18. DEATH OF A HOLLOW MAN by Caroline Graham. Second Inspector Barnaby mystery, and very much a pleasure to read, with interesting, well-fleshed characters and a tightly woven mystery that I did not figure out until the end. In the local amateur theatre production, in which Barnaby’s wife Joyce has a small part, the obnoxious leading man does himself in with a straight razor that was supposed to be well-coated with tape to blunt it. Who had motive? Almost everyone in the company. Opportunity? Only a few people—and none of those had a very strong motive. Unless there’s a motive that no one suspects—but what? It takes a few offhand comments to jar Barnaby’s memory and then the puzzle pieces start falling together. Graham makes this ‘composite’ type book—where the story switches point of view many times between most of the characters—work well. I’ve read some books done in this style that I didn’t care for. It was refreshing to read a British police procedural where the police detective and all his nasty habits and personal problems was not the prime focus of the book—the mystery was. While Barnaby is a nice, stable character, we don’t know a whole lot about him just yet—but it’s okay. It’s not because he’s shallow, it’s just that the actual story, the suspects and the mystery take the forefront. We get heady glimpses into all their lives, Barnaby’s included. I liked this, a lot! A.

· Passage by Connie Willis. An interesting premise for a story, but though I gave it 175 pages, it felt like the story was going nowhere, getting bogged down in endless piddly details that I found very tedious to slog through. So I quit.
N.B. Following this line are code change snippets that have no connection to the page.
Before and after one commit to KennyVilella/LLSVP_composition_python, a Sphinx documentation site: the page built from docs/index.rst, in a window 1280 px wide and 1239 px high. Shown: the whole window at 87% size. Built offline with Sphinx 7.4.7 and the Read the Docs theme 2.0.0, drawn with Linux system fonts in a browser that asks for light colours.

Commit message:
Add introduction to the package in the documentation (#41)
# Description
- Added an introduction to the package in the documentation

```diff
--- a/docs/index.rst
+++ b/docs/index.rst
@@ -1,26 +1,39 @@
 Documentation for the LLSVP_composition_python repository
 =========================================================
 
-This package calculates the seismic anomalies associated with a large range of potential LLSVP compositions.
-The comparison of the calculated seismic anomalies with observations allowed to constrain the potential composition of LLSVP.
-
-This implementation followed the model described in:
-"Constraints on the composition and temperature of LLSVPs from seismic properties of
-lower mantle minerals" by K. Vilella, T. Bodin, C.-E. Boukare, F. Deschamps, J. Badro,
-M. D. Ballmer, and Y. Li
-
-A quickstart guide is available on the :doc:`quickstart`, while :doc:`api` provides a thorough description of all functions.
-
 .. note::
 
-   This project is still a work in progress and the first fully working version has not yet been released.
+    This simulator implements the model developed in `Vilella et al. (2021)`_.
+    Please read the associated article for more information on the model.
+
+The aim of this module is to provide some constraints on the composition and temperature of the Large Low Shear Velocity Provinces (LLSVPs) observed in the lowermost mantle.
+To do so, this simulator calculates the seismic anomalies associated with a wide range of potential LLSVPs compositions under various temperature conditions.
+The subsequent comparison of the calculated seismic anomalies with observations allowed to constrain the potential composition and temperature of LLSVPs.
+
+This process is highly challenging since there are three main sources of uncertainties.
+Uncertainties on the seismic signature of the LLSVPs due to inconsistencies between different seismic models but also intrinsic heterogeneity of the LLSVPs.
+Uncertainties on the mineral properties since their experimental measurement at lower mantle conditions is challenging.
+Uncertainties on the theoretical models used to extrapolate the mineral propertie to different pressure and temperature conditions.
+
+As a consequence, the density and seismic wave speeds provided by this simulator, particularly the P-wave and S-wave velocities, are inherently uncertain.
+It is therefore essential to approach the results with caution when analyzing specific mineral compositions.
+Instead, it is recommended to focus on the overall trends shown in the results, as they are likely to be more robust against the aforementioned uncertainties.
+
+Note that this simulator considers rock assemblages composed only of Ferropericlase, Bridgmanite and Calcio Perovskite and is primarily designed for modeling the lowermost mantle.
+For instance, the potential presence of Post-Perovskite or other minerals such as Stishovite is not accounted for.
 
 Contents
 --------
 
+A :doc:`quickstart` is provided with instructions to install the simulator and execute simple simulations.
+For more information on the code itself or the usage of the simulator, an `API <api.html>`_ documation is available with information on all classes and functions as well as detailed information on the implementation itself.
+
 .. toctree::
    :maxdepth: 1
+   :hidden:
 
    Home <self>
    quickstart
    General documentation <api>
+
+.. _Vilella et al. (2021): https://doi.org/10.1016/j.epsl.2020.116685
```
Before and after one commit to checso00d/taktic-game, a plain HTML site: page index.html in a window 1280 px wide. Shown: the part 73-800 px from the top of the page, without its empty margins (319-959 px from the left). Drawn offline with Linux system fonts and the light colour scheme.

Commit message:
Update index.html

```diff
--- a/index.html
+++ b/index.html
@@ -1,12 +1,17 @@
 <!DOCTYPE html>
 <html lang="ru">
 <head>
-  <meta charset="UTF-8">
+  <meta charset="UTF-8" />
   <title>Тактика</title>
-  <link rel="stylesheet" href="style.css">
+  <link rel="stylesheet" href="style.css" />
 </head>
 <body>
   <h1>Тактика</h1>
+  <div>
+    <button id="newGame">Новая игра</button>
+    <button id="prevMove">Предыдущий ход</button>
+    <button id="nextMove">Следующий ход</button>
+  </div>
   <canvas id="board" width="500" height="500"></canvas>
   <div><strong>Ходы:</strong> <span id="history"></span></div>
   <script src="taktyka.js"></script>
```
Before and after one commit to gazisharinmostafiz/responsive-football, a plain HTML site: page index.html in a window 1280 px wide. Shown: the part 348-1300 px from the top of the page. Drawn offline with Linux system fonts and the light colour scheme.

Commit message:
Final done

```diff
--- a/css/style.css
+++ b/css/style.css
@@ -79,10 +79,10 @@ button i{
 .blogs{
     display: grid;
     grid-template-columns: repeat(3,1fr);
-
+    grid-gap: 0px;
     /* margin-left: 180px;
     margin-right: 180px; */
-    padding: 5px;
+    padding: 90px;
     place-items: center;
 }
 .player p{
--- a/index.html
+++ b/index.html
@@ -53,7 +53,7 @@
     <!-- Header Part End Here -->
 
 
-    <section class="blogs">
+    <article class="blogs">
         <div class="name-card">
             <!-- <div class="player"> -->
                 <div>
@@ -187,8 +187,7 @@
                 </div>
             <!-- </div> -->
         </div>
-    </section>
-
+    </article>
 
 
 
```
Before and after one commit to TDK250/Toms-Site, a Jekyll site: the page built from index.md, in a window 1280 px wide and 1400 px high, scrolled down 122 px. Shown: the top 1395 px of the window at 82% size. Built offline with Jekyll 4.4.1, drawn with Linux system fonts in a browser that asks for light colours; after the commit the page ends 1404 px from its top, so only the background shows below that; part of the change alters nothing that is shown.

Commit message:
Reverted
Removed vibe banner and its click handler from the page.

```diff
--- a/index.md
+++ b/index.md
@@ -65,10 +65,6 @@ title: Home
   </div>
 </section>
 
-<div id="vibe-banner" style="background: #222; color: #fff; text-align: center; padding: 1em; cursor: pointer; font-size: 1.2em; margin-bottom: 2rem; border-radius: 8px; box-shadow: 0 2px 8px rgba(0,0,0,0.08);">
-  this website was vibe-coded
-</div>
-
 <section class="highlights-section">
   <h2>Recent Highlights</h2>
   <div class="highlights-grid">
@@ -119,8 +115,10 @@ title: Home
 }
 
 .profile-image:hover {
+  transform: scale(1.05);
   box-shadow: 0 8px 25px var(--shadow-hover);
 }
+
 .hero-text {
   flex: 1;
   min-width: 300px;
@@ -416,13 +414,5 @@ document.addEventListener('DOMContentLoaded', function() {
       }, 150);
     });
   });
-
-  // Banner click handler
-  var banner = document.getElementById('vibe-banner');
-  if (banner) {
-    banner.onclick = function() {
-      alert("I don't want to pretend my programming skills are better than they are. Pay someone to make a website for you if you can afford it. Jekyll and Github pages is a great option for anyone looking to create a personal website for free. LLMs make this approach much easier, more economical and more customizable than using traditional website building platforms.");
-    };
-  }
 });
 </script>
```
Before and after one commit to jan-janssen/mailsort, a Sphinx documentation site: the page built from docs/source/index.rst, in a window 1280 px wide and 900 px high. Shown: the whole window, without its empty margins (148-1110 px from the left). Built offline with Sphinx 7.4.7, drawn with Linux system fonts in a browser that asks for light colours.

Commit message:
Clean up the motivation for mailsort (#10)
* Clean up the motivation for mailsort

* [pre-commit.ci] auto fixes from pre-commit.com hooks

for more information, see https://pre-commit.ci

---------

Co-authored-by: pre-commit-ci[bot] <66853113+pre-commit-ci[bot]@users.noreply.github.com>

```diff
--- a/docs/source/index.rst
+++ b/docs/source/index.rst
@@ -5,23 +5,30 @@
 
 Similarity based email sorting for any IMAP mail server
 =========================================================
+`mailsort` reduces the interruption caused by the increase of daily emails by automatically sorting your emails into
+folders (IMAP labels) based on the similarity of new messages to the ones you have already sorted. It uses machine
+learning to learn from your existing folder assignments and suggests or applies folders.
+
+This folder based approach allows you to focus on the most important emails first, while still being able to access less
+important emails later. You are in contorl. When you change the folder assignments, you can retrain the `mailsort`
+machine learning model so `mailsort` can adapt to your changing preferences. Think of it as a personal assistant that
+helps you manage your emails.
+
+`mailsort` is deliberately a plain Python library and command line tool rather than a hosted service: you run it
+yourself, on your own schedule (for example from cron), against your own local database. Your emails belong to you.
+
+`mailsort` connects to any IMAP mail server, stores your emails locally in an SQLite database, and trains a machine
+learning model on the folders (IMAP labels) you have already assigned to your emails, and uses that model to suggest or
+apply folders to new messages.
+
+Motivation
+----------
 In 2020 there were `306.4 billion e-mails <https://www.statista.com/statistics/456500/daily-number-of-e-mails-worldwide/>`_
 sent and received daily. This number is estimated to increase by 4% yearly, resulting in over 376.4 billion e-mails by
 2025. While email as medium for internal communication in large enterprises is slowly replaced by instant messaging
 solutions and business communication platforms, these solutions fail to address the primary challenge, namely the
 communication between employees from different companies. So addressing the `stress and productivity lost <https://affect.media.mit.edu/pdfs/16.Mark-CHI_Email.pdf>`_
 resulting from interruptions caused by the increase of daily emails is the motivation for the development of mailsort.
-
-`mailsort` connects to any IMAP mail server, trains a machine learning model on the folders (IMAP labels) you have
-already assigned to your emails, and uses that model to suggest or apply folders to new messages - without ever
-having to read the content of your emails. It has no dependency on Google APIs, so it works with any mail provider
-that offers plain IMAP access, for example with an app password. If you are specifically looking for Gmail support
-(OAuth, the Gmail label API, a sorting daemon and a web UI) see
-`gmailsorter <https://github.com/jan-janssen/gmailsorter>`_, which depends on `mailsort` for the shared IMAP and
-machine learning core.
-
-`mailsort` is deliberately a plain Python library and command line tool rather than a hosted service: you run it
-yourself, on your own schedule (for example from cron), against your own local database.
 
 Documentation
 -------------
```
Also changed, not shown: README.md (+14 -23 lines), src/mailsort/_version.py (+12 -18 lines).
· The Fire in the Flint by Candace Robb. Quite a disappointment, as I love her Owen Archer series, and thought the first book in this series (Margaret Kerr) was okay. I read almost 100 pages and found myself bored and that I didn’t give a hoot about the protagonist. I even set it aside for a few days and gave it another try to no avail—I just could not get interested.
· Hôtel Transylvania by Chelsea Quinn Yarbro. No one warned me it was romance! LOL Plus, all that lace, silk and powdered hair in 18th century France…yeck!